▶ Problem requirements
In the data that follows, find each line containing "backgroundColor" and copy it.

━━ Data records

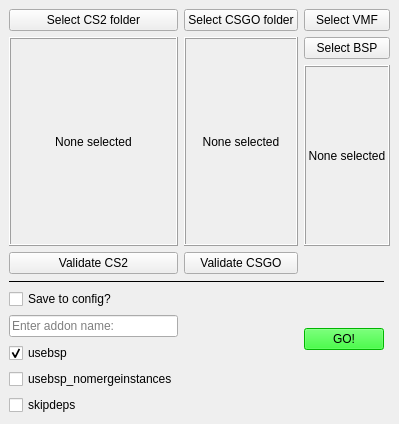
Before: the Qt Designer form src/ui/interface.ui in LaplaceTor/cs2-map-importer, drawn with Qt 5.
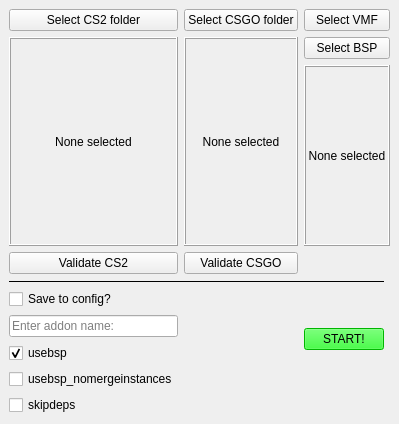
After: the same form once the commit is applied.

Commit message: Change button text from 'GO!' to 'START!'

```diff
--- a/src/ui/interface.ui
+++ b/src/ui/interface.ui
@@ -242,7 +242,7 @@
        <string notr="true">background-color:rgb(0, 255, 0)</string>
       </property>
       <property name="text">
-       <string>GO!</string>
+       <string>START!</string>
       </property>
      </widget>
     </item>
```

━━━━
━━ Data records

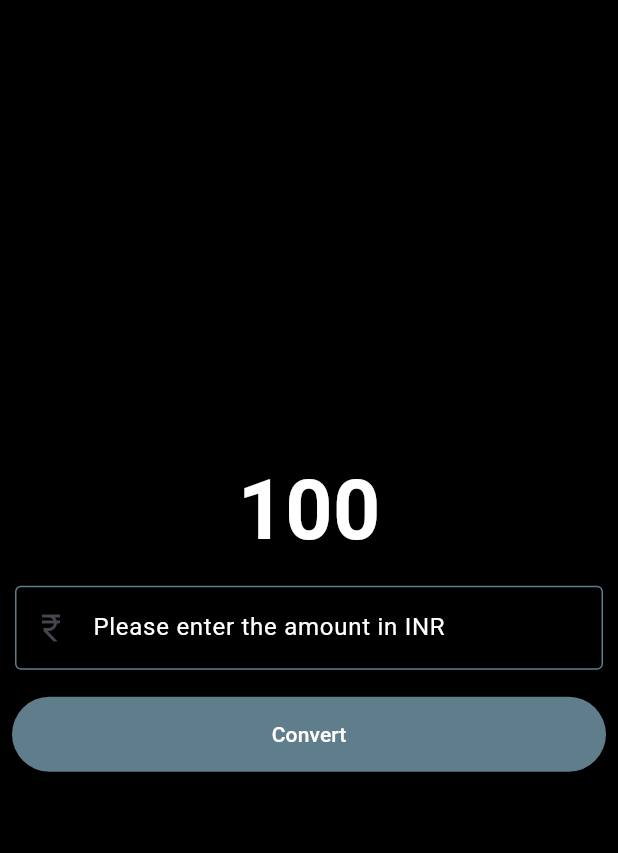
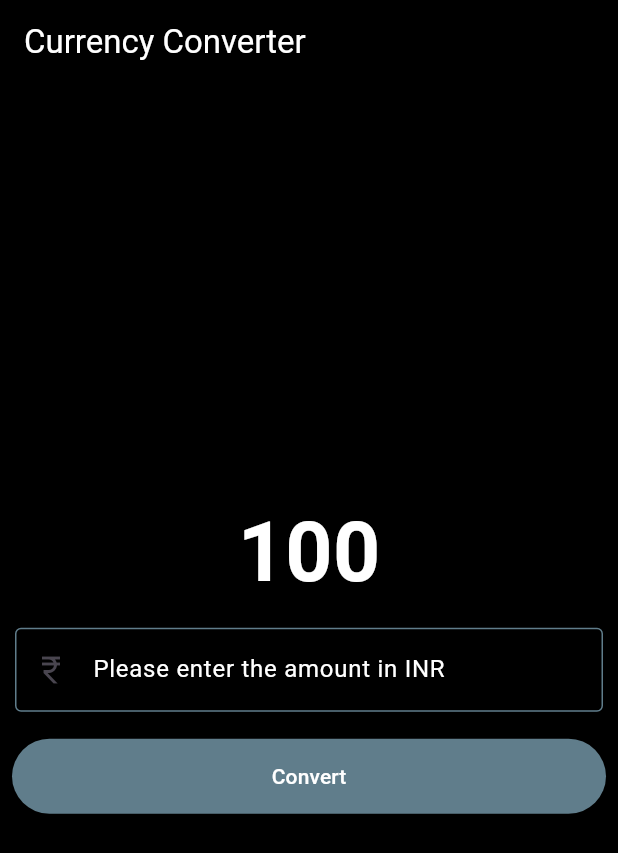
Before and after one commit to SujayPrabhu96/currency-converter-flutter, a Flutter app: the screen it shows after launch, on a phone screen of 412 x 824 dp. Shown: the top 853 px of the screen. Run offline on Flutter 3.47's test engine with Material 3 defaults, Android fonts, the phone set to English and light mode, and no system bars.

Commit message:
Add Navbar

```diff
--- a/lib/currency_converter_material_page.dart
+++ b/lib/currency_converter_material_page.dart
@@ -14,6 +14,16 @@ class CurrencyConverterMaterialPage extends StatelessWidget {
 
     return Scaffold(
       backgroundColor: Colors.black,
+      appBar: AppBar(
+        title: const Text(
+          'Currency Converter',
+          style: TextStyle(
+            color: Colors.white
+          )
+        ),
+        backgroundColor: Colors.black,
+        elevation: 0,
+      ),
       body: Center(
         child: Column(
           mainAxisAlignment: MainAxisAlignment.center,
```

━━━━
━━ Data records

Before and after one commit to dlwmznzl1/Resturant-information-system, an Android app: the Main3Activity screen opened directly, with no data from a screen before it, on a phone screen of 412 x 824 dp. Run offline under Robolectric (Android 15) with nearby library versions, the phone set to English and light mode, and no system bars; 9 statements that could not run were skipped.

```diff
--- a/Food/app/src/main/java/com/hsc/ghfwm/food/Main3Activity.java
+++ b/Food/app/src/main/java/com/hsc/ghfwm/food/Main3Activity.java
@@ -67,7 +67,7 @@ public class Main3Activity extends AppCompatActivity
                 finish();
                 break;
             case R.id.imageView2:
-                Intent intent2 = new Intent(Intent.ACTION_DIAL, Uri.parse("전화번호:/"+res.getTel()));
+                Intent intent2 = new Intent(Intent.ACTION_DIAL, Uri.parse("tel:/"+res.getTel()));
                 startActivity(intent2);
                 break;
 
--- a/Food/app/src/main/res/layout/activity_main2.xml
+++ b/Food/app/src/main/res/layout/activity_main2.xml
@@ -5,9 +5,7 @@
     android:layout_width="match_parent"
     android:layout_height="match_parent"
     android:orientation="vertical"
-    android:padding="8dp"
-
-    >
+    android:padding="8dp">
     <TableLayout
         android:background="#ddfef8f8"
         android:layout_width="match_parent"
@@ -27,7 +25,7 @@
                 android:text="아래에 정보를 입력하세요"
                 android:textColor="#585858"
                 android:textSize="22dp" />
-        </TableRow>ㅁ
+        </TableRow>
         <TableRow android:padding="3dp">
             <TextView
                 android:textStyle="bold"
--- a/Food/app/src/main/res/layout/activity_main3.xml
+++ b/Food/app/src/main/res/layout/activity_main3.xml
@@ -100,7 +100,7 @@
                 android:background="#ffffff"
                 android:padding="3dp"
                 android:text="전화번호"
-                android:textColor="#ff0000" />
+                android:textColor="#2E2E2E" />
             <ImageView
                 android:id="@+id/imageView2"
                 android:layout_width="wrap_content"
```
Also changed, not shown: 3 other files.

━━━━

▶ Result of this task
       backgroundColor: Colors.black,
+        backgroundColor: Colors.black,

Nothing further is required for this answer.